Nailbiters in Vogue
Each of Dartmouth’s last five games have been decided by single digits, a streak matched or surpassed in just seven other seasons — 1919 (5), 1933 (5), 1955 (5), 1977 (6), 2002 (7), 2010 (5) and 2013 (5). This year’s combined difference of 19 points over the five-game span is the lowest five-game stretch in Dartmouth history, save that five-game streak in 1919 (17 points). And the 11 points that have decided the last four contests is the second-lowest total for a four-game stretch; only the 1916 squad had four closer games consecutively (9 points).

Heneghan in Top 10
Jack Heneghan moved into Dartmouth’s single-season top-10 lists for both passing yards and total yards with his strong performance at Cornell on Nov. 5. His 226 yards through the air pushed his season total to 1,971, and with 29 more against Brown will become the ninth Big Green QB to throw for 2,000 in a season. He also showed up on the total offense chart, currently in 10th with 2,158 yards to his name.

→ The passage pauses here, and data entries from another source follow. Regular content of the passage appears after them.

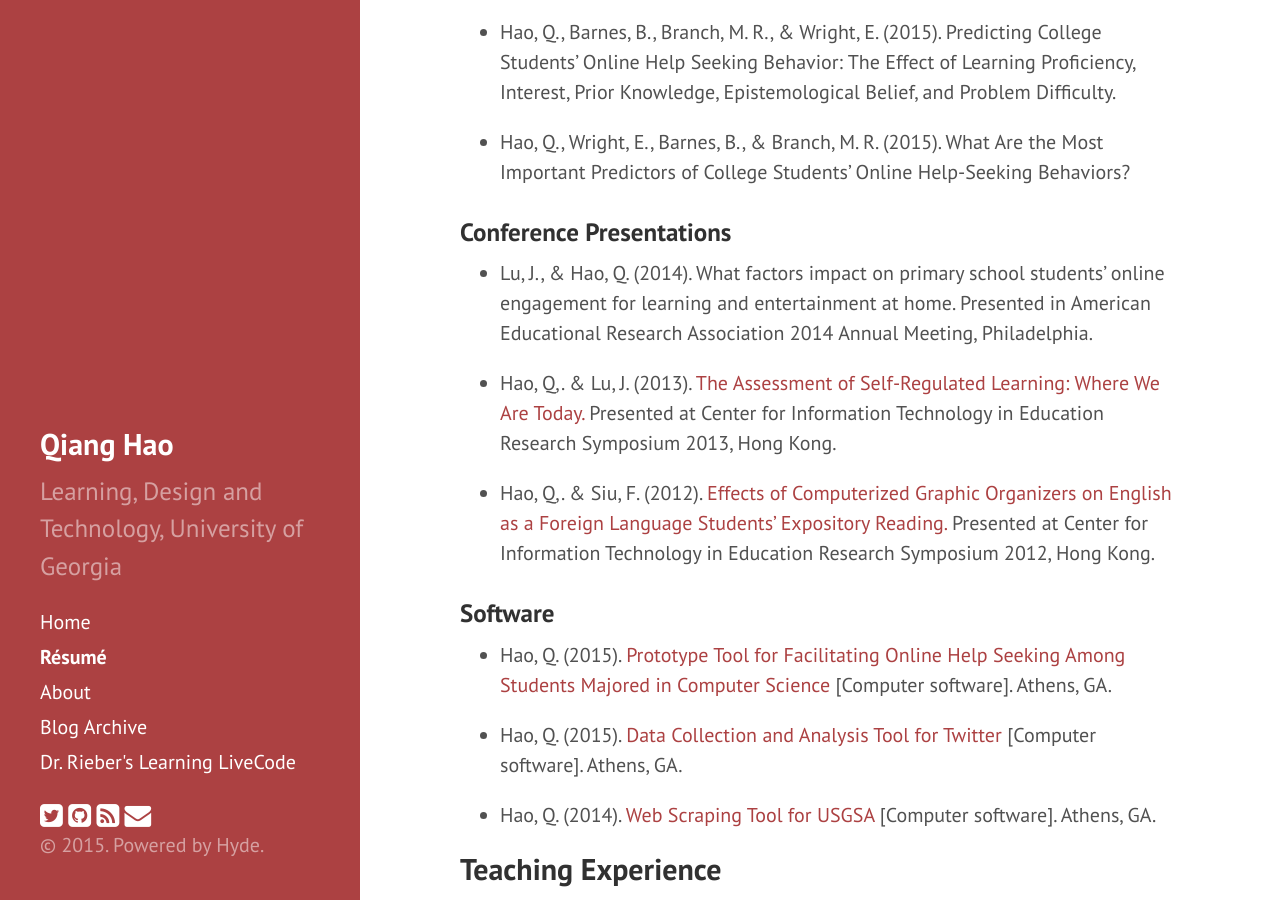
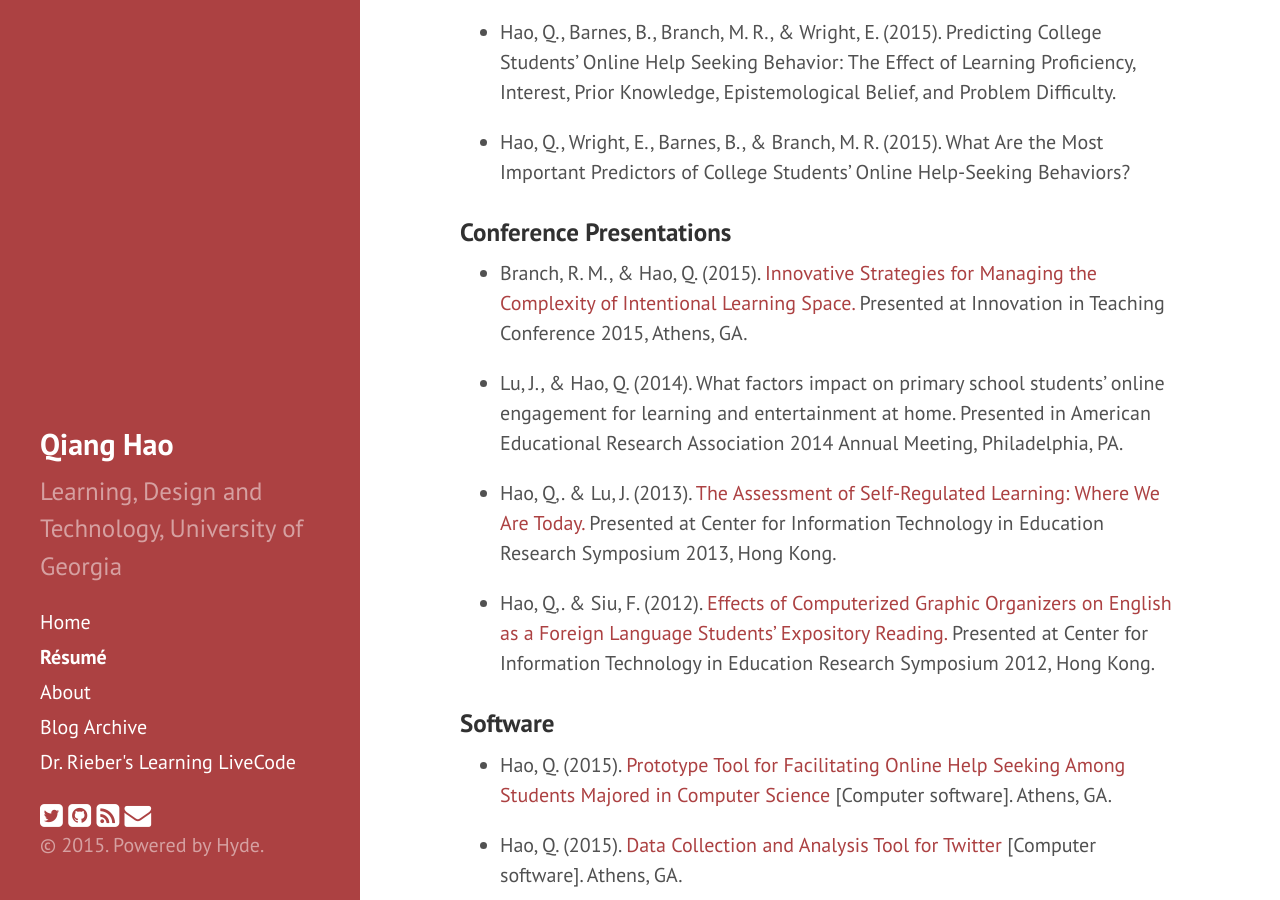
Before and after one commit to Neo-Hao/neo-hao.github.io, a Jekyll site: the page built from Résumé.md, in a window 1280 px wide and 900 px high, scrolled down 1798 px. Built offline with Jekyll 4.4.1, drawn with Linux system fonts in a browser that asks for light colours; nearby versions of some CDN libraries; Markdown is read by kramdown in place of the engine named in the settings.

Commit message:
Presentation

```diff
--- a/Résumé.md
+++ b/Résumé.md
@@ -63,7 +63,9 @@ title: Résumé
 
 ### Conference Presentations
 
-* Lu, J., & Hao, Q. (2014). What factors impact on primary school students’ online engagement for learning and entertainment at home. Presented in American Educational Research Association 2014 Annual Meeting, Philadelphia.
+* Branch, R. M., & Hao, Q. (2015). <a href="http://slides.com/neohao/strategies-for-learning-space/live#/" target="_blank">Innovative Strategies for Managing the Complexity of Intentional Learning Space.</a> Presented at Innovation in Teaching Conference 2015, Athens, GA.
+
+* Lu, J., & Hao, Q. (2014). What factors impact on primary school students’ online engagement for learning and entertainment at home. Presented in American Educational Research Association 2014 Annual Meeting, Philadelphia, PA.
 
 * Hao, Q,. & Lu, J. (2013). <a href="http://citers2013.cite.hku.hk/en/paper_605.htm" target="_blank">The Assessment of Self-Regulated Learning: Where We Are Today.</a> Presented at Center for Information Technology in Education Research Symposium 2013, Hong Kong.
 
```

Go-To Receiver Emerging in Hagdorn
For most of the season, no one receiver has been the primary target for QB Jack Heneghan. But for the third straight week, freshman WR Hunter Hagdorn has led the receiving corps in yardage. Against Cornell, the rookie snared five passes for 69 yards with a game-long of 26 yards on one catch. His 11 receptions for 118 yards versus Harvard are both season highs for anyone on the team. And at Columbia, Hagdorn produced the longest TD catch in four years at 65 yards. For the season, he leads the Big Green with 37 catches for 489 yards, the latter tying the Dartmouth freshman record set by Jay Barnard ’04. He needs four more receptions to surpass Barnard for that first-year mark, too.

What Have You Done F-Orimolade-ly?
Playing a little Mad Gab here, and while it might be a stretch, I will continue to use it. Anyway, LB Folarin Orimolade was named a preseason second-team All-American by STATS, and he certainly is living up to the billing. The senior leads the Ivy League lead in sacks (8.0) and fumbles forced (4), plus ranks second in tackles for a loss (12.5) after eight games, while his 63 tackles lead the team.